» Action item
Using the data below, work out how many lines contain the word "Indirect", then state that number without comment.

Start of Extracted material

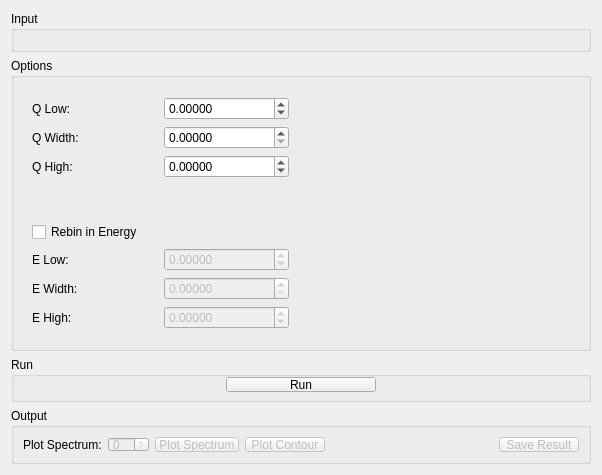
First picture: the form in qt/scientific_interfaces/Indirect/IndirectSqw.ui, repository mantidproject/mantid, before the edit.
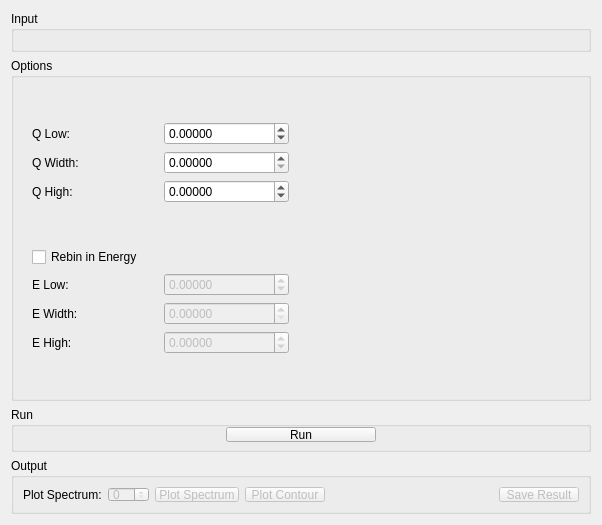
Second picture: the form after the edit. Custom widgets are drawn as their Qt base class.

```diff
--- a/qt/scientific_interfaces/Indirect/IndirectSqw.ui
+++ b/qt/scientific_interfaces/Indirect/IndirectSqw.ui
@@ -7,7 +7,7 @@
     <x>0</x>
     <y>0</y>
     <width>602</width>
-    <height>475</height>
+    <height>525</height>
    </rect>
   </property>
   <property name="minimumSize">
```
Left out of the diff: 2 changed lines with no effect on the pictures.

End of Extracted material

» Task answer
3